The number of people registering a lasting power of attorney (LPA) dropped by 30% during the first year of the Covid-19 pandemic.
An LPA is a legal document citing who will be responsible for your financial welfare or personal care if you are no longer able to make these decisions.
As Covid hit it became more difficult to complete these forms which require the signatures of the person setting up the LPA, the certificate provider and the individual (or individuals) appointed as attorney. Donor and attorney signatures also needed to be independently witnessed.
However, guidance introduced to combat these difficulties now enables people, particularly those who might be shielding for health reasons, to complete these processes in a more Covid-secure way.
Tailor the LPA to you
You don’t need to be old or in ill-health, however, to set up an LPA. It can be set up so that your attorneys can start making decisions on your behalf straight away, or not until such time as you are deemed to have lost mental capacity.
In England and Wales LPA forms needs to be registered with the Office of the Public Guardian (OPG). This process can take up to 20 weeks and costs £82.
Scotland and Northern Ireland

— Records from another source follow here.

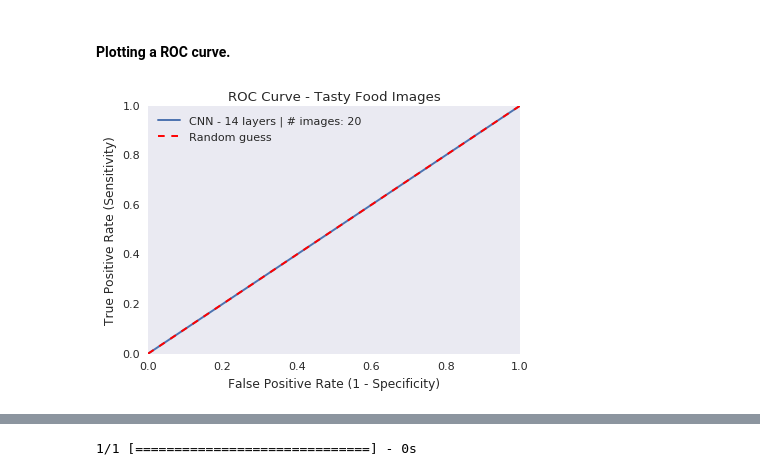
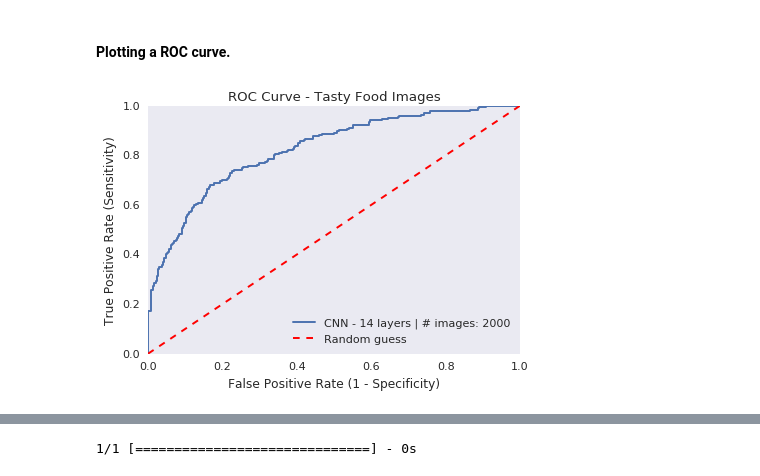
Before and after one commit to carlespoles/DSCI6051-student, a Jupyter notebook: tasty-images-CNN-model-2.ipynb, the cells around one changed output, grey strips where cells are left out. Saved outputs shown, nothing was run; the diff lists cells and outputs as text; code cells hidden in the pictures.

Commit message:
check new model

```diff
--- a/tasty-images-CNN-model-2.ipynb
+++ b/tasty-images-CNN-model-2.ipynb
@@ -44,11 +57,11 @@ X = np.vstack((dl_functions.normalize_images_array(ok_images, IMG_SIZE), dl_func
 #### Creating an array of labels.
 Label 1 indicates good image, and 0 bad image. Note that half of the images are good, half are bad, so labels are calculated accordingly.
 # %%
-y = np.vstack((np.array([1]*(len(X)/2)).reshape((len(X)/2), 1), np.array([0]*(len(X)/2)).reshape((len(X)/2), 1)))
+y_sample = np.vstack((np.array([1]*(len(X_sample)/2)).reshape((len(X_sample)/2), 1), np.array([0]*(len(X_sample)/2)).reshape((len(X_sample)/2), 1)))
 # %% [markdown]
 #### Creating a train, test split.
 # %%
-X_train, X_test, y_train, y_test = train_test_split(X, y, test_size=0.3, random_state=42)
+X_train, X_test, y_train, y_test = train_test_split(X_sample, y_sample, test_size=0.3, random_state=42)
 # %% [markdown]
 #### The labels need to be converted to categorical. Note that we have 2 categories: good (1) and bad (0) images.
 # %%
@@ -60,3 +75,5 @@ y_test_sparse = np_utils.to_categorical(y_test, 2)
+# %%
+IMG_SIZE = 25
 # %%
 model_1 = dl_functions.cnn_model_v_0(IMG_SIZE)
 # %%
@@ -82,4 +99,4 @@ Trainable params: 63,084,130.0
 Non-trainable params: 0.0
 _________________________________________________________________
 # %%
-model_1.fit(X_train, y_train_sparse, batch_size=128, epochs=20, verbose=1, validation_split=0.3)
+model_1.fit(X_train, y_train_sparse, batch_size=128, epochs=40, verbose=1, validation_split=0.3)
@@ -118,9 +150,9 @@ predictions_probability = model_1.predict_proba(X_test)
 # %% [markdown]
 #### Plotting a ROC curve.
 # %%
-dl_functions.plot_roc(y_test, predictions_probability[:,1], "CNN - " + str(len(model_1.layers)) + " layers | # images: " + str(len(X)), "Tasty Food Images")
+dl_functions.plot_roc(y_test, predictions_probability[:,1], "CNN - " + str(len(model_1.layers)) + " layers | # images: " + str(len(X_sample)), "Tasty Food Images")
 # %% [output]
-[figure, old version]
+[figure, new version]
 # %% [markdown]
 ### Prediction using an image of Donald Trump.
 <img src='images/trump_1.jpg' />
```
Also changed, not shown: parts of 33 cells of this notebook.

In Scotland residents need to apply for a Power of Attorney (PoA), which is registered with the OPG Scotland. In Northern Ireland an Enduring Power of Attorney can be registered through the Office of Care and Protection.